The answer is at Acts 15:28,29, but the context is important in order to understand why it answers your question.
The book of Acts chronicles the development of the early Christian congregations following the death of Jesus. The first-century Christian congregations comprised of some Jewish Christians (Jewish persons who had responded to Jesus' teaching and become Christian) as well as those from many other nationalities and backgrounds, those whom Jews at the time would have called 'gentiles'.
Paul's letter to the Galatian congregation mentions 'Judaizers' - Christians who were still adhering to aspects of the Jewish law and, evidently, trying to force other non-Jewish Christians to follow it, too. In particular, the Jewish law on circumcision was being taught as still necessary, but Paul made it clear that it was no longer a requirement of God (see Galatians chapter 5).
It was in response to this matter of what, if any, aspects of the Jewish law should still apply to Christians that prompted the apostles to write at Acts 15:28,29:
The Holy Spirit has shown us that we should not place any extra burden on you. But you should not eat anything offered to idols. You should not eat any meat that still has the blood in it or any meat of any animal that has been strangled. You must also not commit any terrible sexual sins. If you follow these instructions, you will do well. (Contemporary English Version)
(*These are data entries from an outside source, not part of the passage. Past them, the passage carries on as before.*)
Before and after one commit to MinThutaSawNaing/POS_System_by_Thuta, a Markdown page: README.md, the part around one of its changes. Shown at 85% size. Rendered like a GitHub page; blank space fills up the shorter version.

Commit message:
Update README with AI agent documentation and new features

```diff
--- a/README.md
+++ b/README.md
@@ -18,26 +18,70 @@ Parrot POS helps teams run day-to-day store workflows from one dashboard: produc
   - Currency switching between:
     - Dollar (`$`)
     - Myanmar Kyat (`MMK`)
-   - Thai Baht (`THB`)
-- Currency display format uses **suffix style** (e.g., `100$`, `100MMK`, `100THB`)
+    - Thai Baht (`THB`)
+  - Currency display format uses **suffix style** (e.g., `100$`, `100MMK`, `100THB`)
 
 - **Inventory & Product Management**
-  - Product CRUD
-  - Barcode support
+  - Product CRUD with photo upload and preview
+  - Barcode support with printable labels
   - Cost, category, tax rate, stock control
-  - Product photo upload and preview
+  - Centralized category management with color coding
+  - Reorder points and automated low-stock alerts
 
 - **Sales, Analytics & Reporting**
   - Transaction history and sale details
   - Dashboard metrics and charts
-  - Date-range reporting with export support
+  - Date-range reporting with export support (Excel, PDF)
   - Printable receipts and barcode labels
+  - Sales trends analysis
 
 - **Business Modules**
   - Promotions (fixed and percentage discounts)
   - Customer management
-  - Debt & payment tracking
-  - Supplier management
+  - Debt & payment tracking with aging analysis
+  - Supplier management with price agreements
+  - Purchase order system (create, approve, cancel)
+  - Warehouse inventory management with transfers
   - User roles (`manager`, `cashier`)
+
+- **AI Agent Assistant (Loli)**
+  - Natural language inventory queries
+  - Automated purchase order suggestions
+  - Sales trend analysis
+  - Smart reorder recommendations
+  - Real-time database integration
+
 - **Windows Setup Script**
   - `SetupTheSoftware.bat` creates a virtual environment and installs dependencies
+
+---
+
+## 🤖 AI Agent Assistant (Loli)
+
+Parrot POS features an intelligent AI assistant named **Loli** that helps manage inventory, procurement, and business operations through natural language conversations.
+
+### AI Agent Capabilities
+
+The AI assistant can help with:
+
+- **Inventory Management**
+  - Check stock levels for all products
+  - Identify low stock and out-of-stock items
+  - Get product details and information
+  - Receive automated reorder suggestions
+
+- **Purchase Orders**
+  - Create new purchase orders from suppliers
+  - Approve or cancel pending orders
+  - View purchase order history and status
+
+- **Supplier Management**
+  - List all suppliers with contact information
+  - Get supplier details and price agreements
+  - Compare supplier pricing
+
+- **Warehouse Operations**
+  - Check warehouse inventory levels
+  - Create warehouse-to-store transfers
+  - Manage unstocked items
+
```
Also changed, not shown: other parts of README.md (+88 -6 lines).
Inspired by the Holy Spirit, they determined that the Jewish law should no longer "burden" anyone, except the points that they went on to list which were all found in the law: (i) eating food offered to idols, (ii) eating blood, or strangled animals, which would contain blood as a consequence of that, (iii) sexual immorality. They showed that was an exhaustive list by concluding "if you follow these instructions, you will do well".
So those three aspects of the Jewish law are the only requirements for Christians today (in addition to Christ's teaching, of course), and that would mean that the festivals were not a requirement either. There is no historical evidence that the early Christians continued to celebrate those things.
As further evidence, remember also that the last night of Jesus life was the Passover. At the 'last Passover', Jesus instituted a new ceremony involving the Passover bread and wine, which he then instructed his apostles to "keep doing". So the Passover was clearly replaced by something new for Christians, giving further evidence that the festivals in the Jewish law are no longer a requirement for them.